Posted By Rene Thomsen
Remember children from “hard places” (i.e. adopted, abused, or ones with attachment issues) often lose their ‘voice’ – and with it, their feeling of safety and trust in adults. Responses to challenging situations with children should be efficient – the response should match the situation. Over-responding to a minor challenge can push a child into more severe behaviors. The following strategies teach children that safe adults are listening and hearing their voice. The TBRI Levels of Response outline what you can do in different challenging situations with children.
Playful Engagement (Level 1)
- Redirect children without breaking stride E.g., “Would you like to try it again with respect?” or “Are you askin’ or tellin’?” in a playful voice and tone. In this way, you are teaching the child to use their ‘words’ with a safe adult who can meet their needs – returning the ‘voice’ they lost through their history of harm.
- Use consistently – try to stay on this level 80 percent of the time. Playful Engagementreduces misbehavior dramatically over time because it strengthens the relationship between children and caregivers.
Structured Engagement (Level 2)

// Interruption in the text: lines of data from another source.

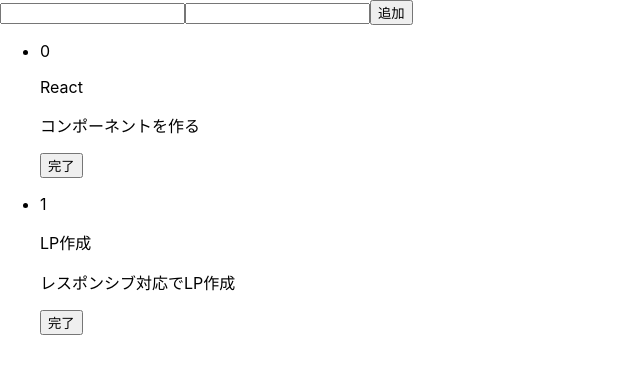
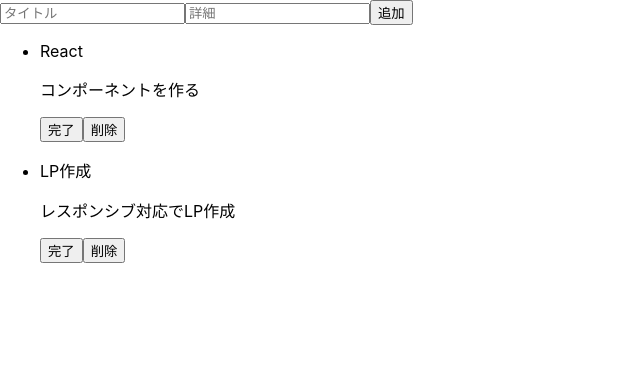
Before and after one commit to Sawakiii/React-class, a React (Create React App) app: page / in a window 1280 px wide. Shown: the top 374 px of the page, without its empty margins (0-640 px from the left). Built offline with nearby package versions, Linux system fonts and the light colour scheme.

Commit message:
削除機能の実装

```diff
--- a/src/App.jsx
+++ b/src/App.jsx
@@ -44,11 +44,32 @@ class App extends React.Component {
 			todos : newTodos
 		})
 	}
+	handleClickDelete(id) {
+		const DeletedTodos = this.state.todos.slice()
+		DeletedTodos.splice(id, 1)
+		DeletedTodos.map((todo, i)=>{
+			return (
+				todo.id = i,
+				todo.title = todo.title,
+				todo.desc = todo.desc,
+				todo.isDone = todo.isDone
+			)
+		})
+		let deleteConfirm = window.confirm("「" + this.state.todos[id].title + "」" + "を削除しますか?")
+		if (deleteConfirm) {
+			this.setState({
+				todos: DeletedTodos
+			})
+		}
+	}
 	render() {
 		return (
 	  		<div>
 				<Form handleSubmit={this.handleSubmit.bind(this)}></Form>
-				<TodoList todos={this.state.todos} handleClick={this.handleClick.bind(this)}></TodoList>
+				<TodoList todos={this.state.todos}
+				handleClick={this.handleClick.bind(this)}
+				handleClickDelete={this.handleClickDelete.bind(this)}
+				></TodoList>
 	  		</div>
 		)
   	}
--- a/src/Form.jsx
+++ b/src/Form.jsx
@@ -4,8 +4,8 @@ export default class Form extends React.Component {
     render() {
         return (
             <form onSubmit={this.props.handleSubmit}>
-                <input type="text" name="title" />
-                <input type="text" name="desc" />
+                <input type="text" name="title" placeholder="タイトル" />
+                <input type="text" name="desc" placeholder="詳細" />
                 <button type="submit">追加</button>
             </form>
         )
--- a/src/TodoItem.jsx
+++ b/src/TodoItem.jsx
@@ -7,10 +7,10 @@ export default class TodoItem extends React.Component {
         const handleClick = this.props.handleClick
         return (
             <li>
-                <p>{this.props.id}</p>
                 <p>{this.props.title}</p>
                 <p>{this.props.desc}</p>
                 <button onClick={()=>{handleClick(id)}}>{buttonText}</button>
+                <button onClick={()=>{this.props.handleClickDelete(id)}}>削除</button>
             </li>
         )
     }
--- a/src/TodoList.jsx
+++ b/src/TodoList.jsx
@@ -13,6 +13,7 @@ export default class TodoList extends React.Component {
                 desc={todo.desc}
                 isDone={todo.isDone}
                 handleClick={this.props.handleClick}
+                handleClickDelete={this.props.handleClickDelete}
                 ></TodoItem>
             )
         })
```
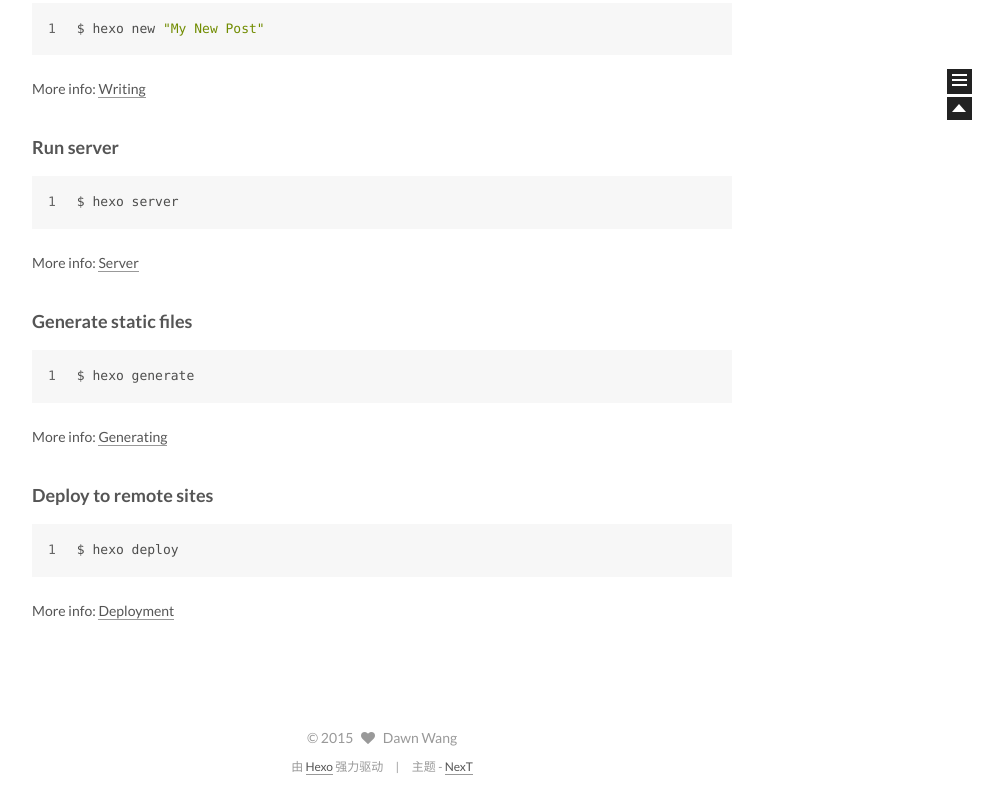
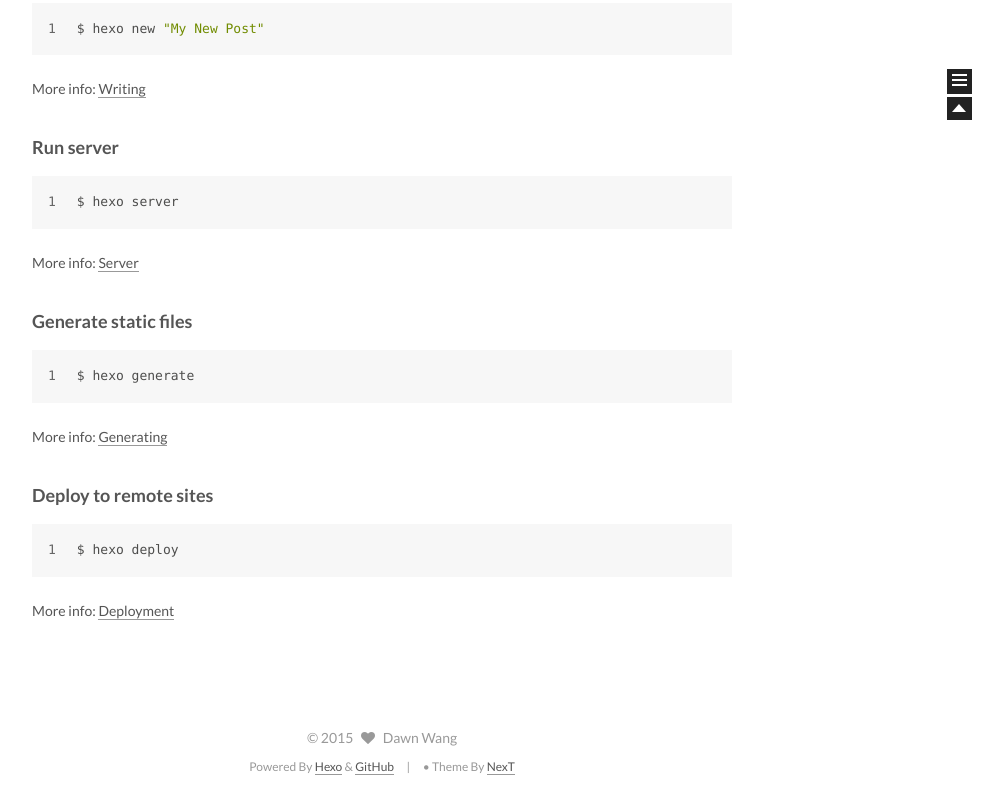
Before and after one commit to Agoodb/agoodb.github.io, a plain HTML site: page index.html in a window 1280 px wide. Shown: the part 661-1461 px from the top of the page, without its empty margins (258-1261 px from the left). Drawn offline with Linux system fonts and the light colour scheme.

Commit message:
Update index.html

```diff
--- a/index.html
+++ b/index.html
@@ -450,11 +450,11 @@
 </div>
 
 <div class="powered-by" style="font-size:12px;">
-  由 <a class="theme-link" href="http://hexo.io">Hexo</a> 强力驱动
+  Powered By <a class="theme-link" href="http://hexo.io">Hexo</a> & <a class="theme-link" href="http://github.com">GitHub</a>
 </div>
 
 <div class="theme-info" style="font-size:12px;">
-  主题 -
+   • Theme By
   <a class="theme-link" href="https://github.com/iissnan/hexo-theme-next">
     NexT
   </a>
```
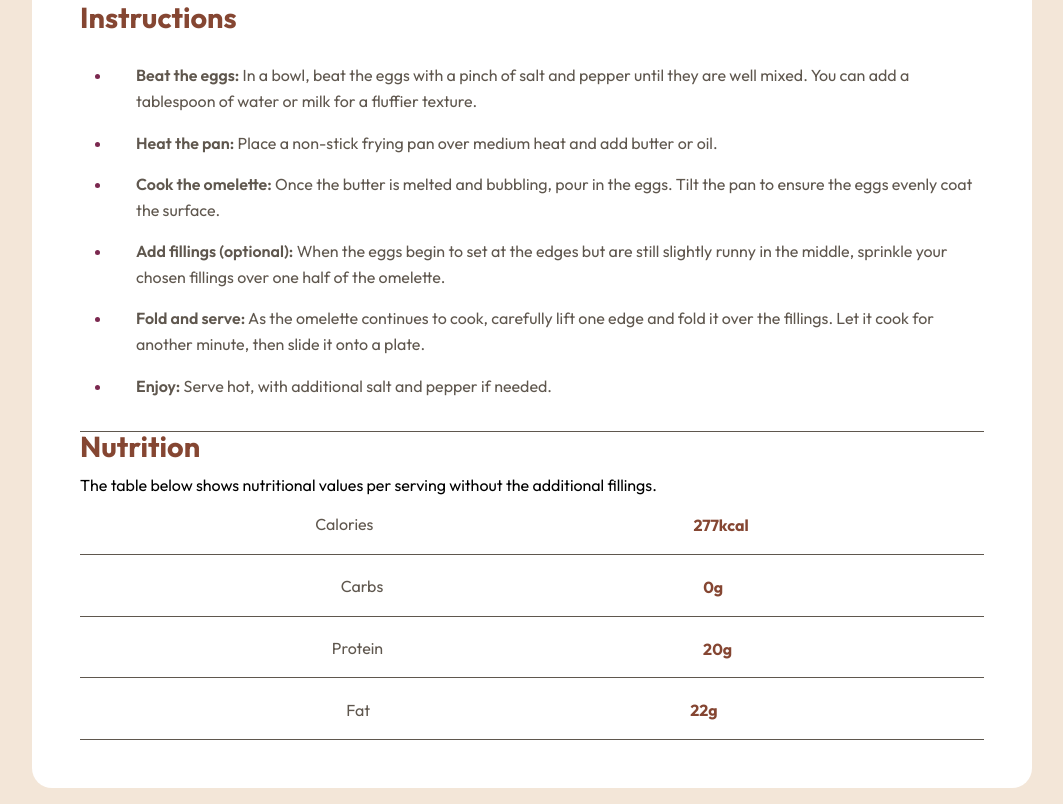
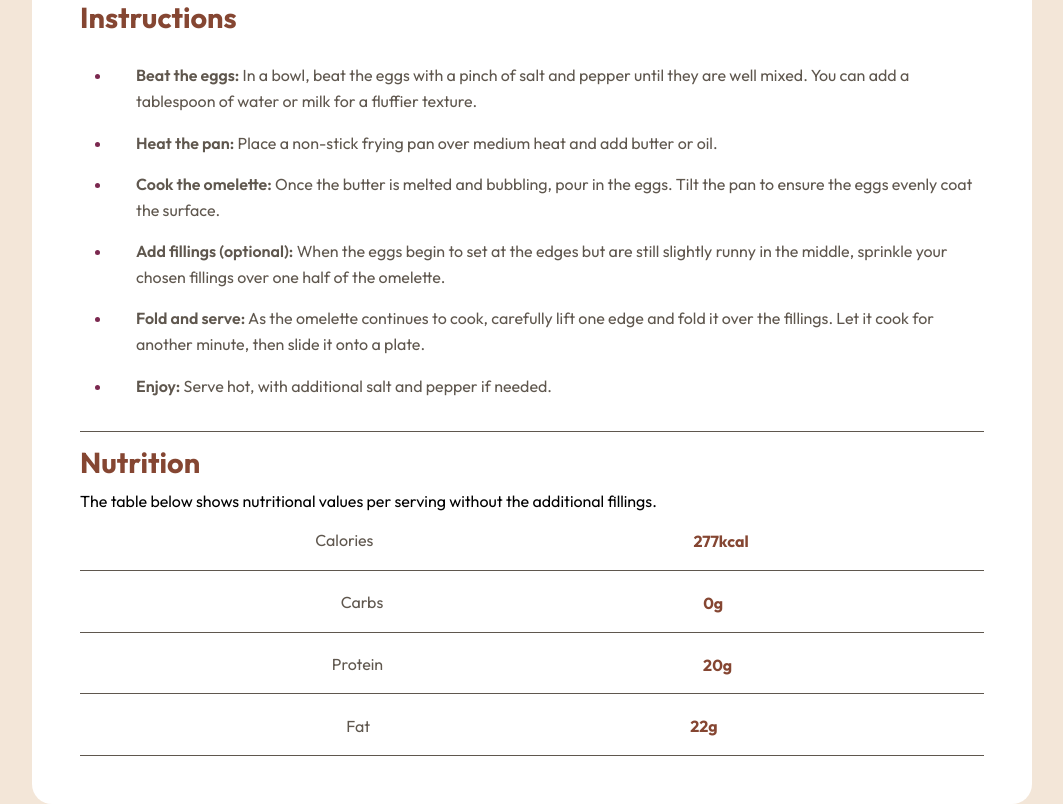
Before and after one commit to AzizJatoi/Recipe, a plain HTML site: page index.html in a window 1280 px wide. Shown: the part 1210-2014 px from the top of the page, without its empty margins (108-1171 px from the left). Drawn offline with Linux system fonts and the light colour scheme.

Commit message:
padding top to nutriotion heading

```diff
--- a/index.html
+++ b/index.html
@@ -51,7 +51,7 @@
             <li class="light-gray-text list-gap"><span class="dark-gray-heading">Enjoy:</span> Serve hot, with additional salt and pepper if needed. </li>
         </ul>
       </article>
-      <article class="nutrition">
+      <article class="nutrition pd-top">
         <p class="brown-heading">Nutrition</p>
         <p class="pd-top light-para">The table below shows nutritional values per serving without the additional fillings.</p>
         <div class="nutrition-values">
```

- Pause the situation and use a more structured voice – lower the timber of your voice and have a firmer tone (not yelling from across the room, but close to the child).
- Offer two choices or a compromise – this provides a concrete, quick way to get children back on track. Again, in this way, you are guiding the child in using their ‘voice’, their ‘words’ to be heard, rather than old survival strategies.
- Offer children appropriate amounts of control
- Should contain two options that both the caregiver and child can be happy with
- Should not contain a ‘right’ and a ‘wrong’ choice
- Don’t budge from the choices, but if the child wants to ask for a compromise allow it!
- Allow children to offer a different choice and share power
- Are ways to allow children to make decisions while the caregiver is still in charge.
- Help children trust that their needs are heard and will be met when possible.
- Use behavioral ‘re-dos’ to help children feel successful. Walking through the motions of the right behavior is good for ‘muscle memory’.
- For younger children, a physical re-do is appropriate, however with adolescents, a simple verbal re-do may be more appropriate because of the risk of shaming them.
Calming Engagement (Level 3)
- Allow children to regulate with adult assistance.
- Use a time-in and keep children close rather than sending them away (as in a traditional time-out). This lets them know that you are there for support and guidance. “I’m going to sit here with you until you’re ready.”
- In particular, for adolescents, an essential element is that the adult and teen create a plan together for Calming Engagement, making it clear the adult is not punishing the child, but rather supporting, coaching and mentoring them. Work out a predetermined ‘quiet’ or ‘calm’ place adolescents can go when overwhelmed. Make plans for items that will aid their calming, such as a weighted item, or calming music, or scented items.
- Once the child is calm offer a ‘re-do’
Protective Engagement (Level 4)
- Reserve use of this level for violence or aggression – when the child is being unsafe.
- The child is in their survival brain; try not to talk too much, they cannot hear or understand you. Repeat things like, ‘It’s OK,’ ‘I’m here,’ ‘You’re safe.”
- You may need to seek formal training that is accepted/recognized by state or facility.
- We frequently end this level by asking the child “What did you need?” and then help them understand that we are listening, and they don’t need survival skills to meet their own needs but rather, that we are there to help them.
- The child must be solid, connected and able to return to Playful Engagement before level 4 is completed.
When using the Levels of Response you are indirectly asking, “Can you use your words, and not your behavior, to tell me what you need? I am here, listening and want to help.” Don’t worry too much about remembering the levels and deciding which level to use – they are guidelines. It is more important to give your child voice, and to mentor, teach and coach your children. Simply connect with your child, figure out the need, meet the need, and guide your child in getting the need met in an appropriate way. The goal is always to return to Playful Engagement. Not only should the behavior have changed, but children (and adults) should also feel content and connected after a behavioral episode.